--- START ---

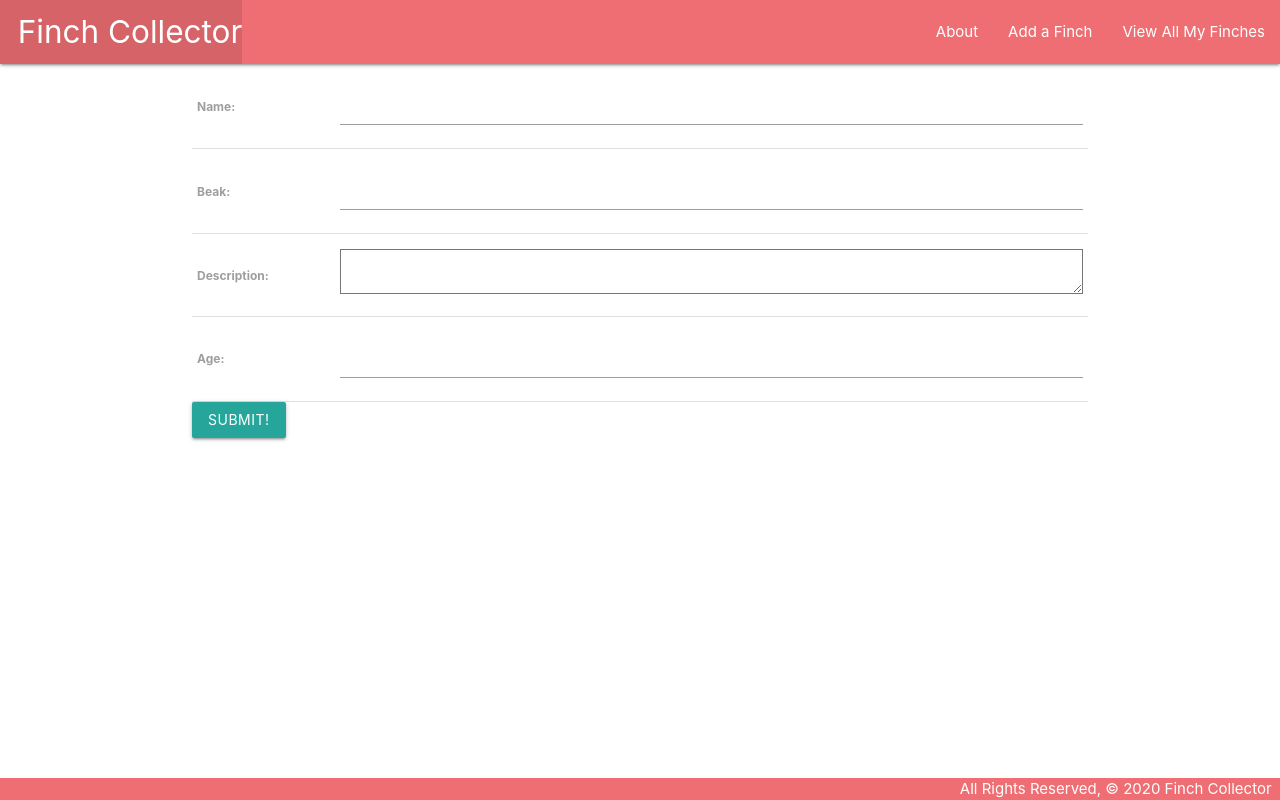
After one commit to jorgelgresendiz/finch-collector-lab, a Django app: page /finches/create/ in a window 1280 px wide. The commit adds this page. Run offline with Django 3.2, Linux system fonts and the light colour scheme.

Commit message:
create add function for finches using CBV

```diff
--- a/main_app/models.py
+++ b/main_app/models.py
@@ -1,4 +1,5 @@
 from django.db import models
+from django.urls import reverse
 
 # Create your models here.
 
@@ -8,3 +9,9 @@ class Finch(models.Model):
     beak = models.CharField(max_length=100)
     description = models.TextField()
     age = models.IntegerField()
+
+    def __str__(self):
+        return self.name
+
+    def get_absolute_url(self):
+        return reverse('detail', kwargs={'finch_id': self.id})
--- a/main_app/templates/base.html
+++ b/main_app/templates/base.html
@@ -25,8 +25,9 @@
             </li>
           </ul>
           <ul class="right">
-            <li><a href="/about">About</a></li>
-            <li><a href="/finches">View All My Finches</a></li>
+            <li><a href="{% url 'about' %}">About</a></li>
+            <li><a href="{% url 'finches_create' %}">Add a Finch</a></li>
+            <li><a href="{% url 'index' %}">View All My Finches</a></li>
           </ul>
         </div>
       </nav>
--- a/main_app/templates/finches/index.html
+++ b/main_app/templates/finches/index.html
@@ -1,6 +1,6 @@
 {% extends 'base.html' %} {% block content %}
 
-<h1>Finch List</h1>
+<h1>My Finches</h1>
 
 {% for finch in finches %}
 <div class="card">
@@ -12,7 +12,7 @@
       {% if finch.age > 0 %}
       <p>Age: {{ finch.age }}</p>
       {% else %}
-      <p>Age: Birdy</p>
+      <p>Age: Little birdie</p>
       {% endif %}
     </div>
   </a>
--- /dev/null
+++ b/main_app/templates/main_app/finch_form.html
@@ -0,0 +1,12 @@
+{% extends 'base.html' %} {% block content %}
+<!-- Leaving the action empty makes the form post to the same url used to display it -->
+<form action="" method="post">
+  <!-- Django requires the following for security purposes -->
+  {% csrf_token %}
+  <table>
+    <!-- Render the inputs inside of <tr>s & <td>s -->
+    {{ form.as_table }}
+  </table>
+  <input type="submit" value="Submit!" class="btn" />
+</form>
+{% endblock %}
--- a/main_app/urls.py
+++ b/main_app/urls.py
@@ -5,5 +5,6 @@ urlpatterns = [
     path('', views.home, name='home'),
     path('about/', views.about, name='about'),
     path('finches/', views.finches_index, name='index'),
-    path('finches/<int:finch_id>/', views.finches_detail, name='detail')
+    path('finches/<int:finch_id>/', views.finches_detail, name='detail'),
+    path('finches/create/', views.FinchCreate.as_view(), name='finches_create')
 ]
--- a/main_app/views.py
+++ b/main_app/views.py
@@ -1,4 +1,5 @@
 from django.shortcuts import render
+from django.views.generic.edit import CreateView
 from .models import Finch
 
 # Create your views here.
@@ -22,3 +23,9 @@ def finches_index(request):
 def finches_detail(request, finch_id):
     finch = Finch.objects.get(id=finch_id)
     return render(request, 'finches/detail.html', {'finch': finch})
+
+
+class FinchCreate(CreateView):
+    model = Finch
+    fields = '__all__'
+    success_url = '/finches/'
```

--- END ---

Work required:
Verbatim repeat, images removed: give each entry again exactly as it reads.

Exercise solution:
After one commit to jorgelgresendiz/finch-collector-lab, a Django app: page /finches/create/ in a window 1280 px wide. The commit adds this page. Run offline with Django 3.2, Linux system fonts and the light colour scheme.

Commit message:
create add function for finches using CBV

```diff
--- a/main_app/models.py
+++ b/main_app/models.py
@@ -1,4 +1,5 @@
 from django.db import models
+from django.urls import reverse
 
 # Create your models here.
 
@@ -8,3 +9,9 @@ class Finch(models.Model):
     beak = models.CharField(max_length=100)
     description = models.TextField()
     age = models.IntegerField()
+
+    def __str__(self):
+        return self.name
+
+    def get_absolute_url(self):
+        return reverse('detail', kwargs={'finch_id': self.id})
--- a/main_app/templates/base.html
+++ b/main_app/templates/base.html
@@ -25,8 +25,9 @@
             </li>
           </ul>
           <ul class="right">
-            <li><a href="/about">About</a></li>
-            <li><a href="/finches">View All My Finches</a></li>
+            <li><a href="{% url 'about' %}">About</a></li>
+            <li><a href="{% url 'finches_create' %}">Add a Finch</a></li>
+            <li><a href="{% url 'index' %}">View All My Finches</a></li>
           </ul>
         </div>
       </nav>
--- a/main_app/templates/finches/index.html
+++ b/main_app/templates/finches/index.html
@@ -1,6 +1,6 @@
 {% extends 'base.html' %} {% block content %}
 
-<h1>Finch List</h1>
+<h1>My Finches</h1>
 
 {% for finch in finches %}
 <div class="card">
@@ -12,7 +12,7 @@
       {% if finch.age > 0 %}
       <p>Age: {{ finch.age }}</p>
       {% else %}
-      <p>Age: Birdy</p>
+      <p>Age: Little birdie</p>
       {% endif %}
     </div>
   </a>
--- /dev/null
+++ b/main_app/templates/main_app/finch_form.html
@@ -0,0 +1,12 @@
+{% extends 'base.html' %} {% block content %}
+<!-- Leaving the action empty makes the form post to the same url used to display it -->
+<form action="" method="post">
+  <!-- Django requires the following for security purposes -->
+  {% csrf_token %}
+  <table>
+    <!-- Render the inputs inside of <tr>s & <td>s -->
+    {{ form.as_table }}
+  </table>
+  <input type="submit" value="Submit!" class="btn" />
+</form>
+{% endblock %}
--- a/main_app/urls.py
+++ b/main_app/urls.py
@@ -5,5 +5,6 @@ urlpatterns = [
     path('', views.home, name='home'),
     path('about/', views.about, name='about'),
     path('finches/', views.finches_index, name='index'),
-    path('finches/<int:finch_id>/', views.finches_detail, name='detail')
+    path('finches/<int:finch_id>/', views.finches_detail, name='detail'),
+    path('finches/create/', views.FinchCreate.as_view(), name='finches_create')
 ]
--- a/main_app/views.py
+++ b/main_app/views.py
@@ -1,4 +1,5 @@
 from django.shortcuts import render
+from django.views.generic.edit import CreateView
 from .models import Finch
 
 # Create your views here.
@@ -22,3 +23,9 @@ def finches_index(request):
 def finches_detail(request, finch_id):
     finch = Finch.objects.get(id=finch_id)
     return render(request, 'finches/detail.html', {'finch': finch})
+
+
+class FinchCreate(CreateView):
+    model = Finch
+    fields = '__all__'
+    success_url = '/finches/'
```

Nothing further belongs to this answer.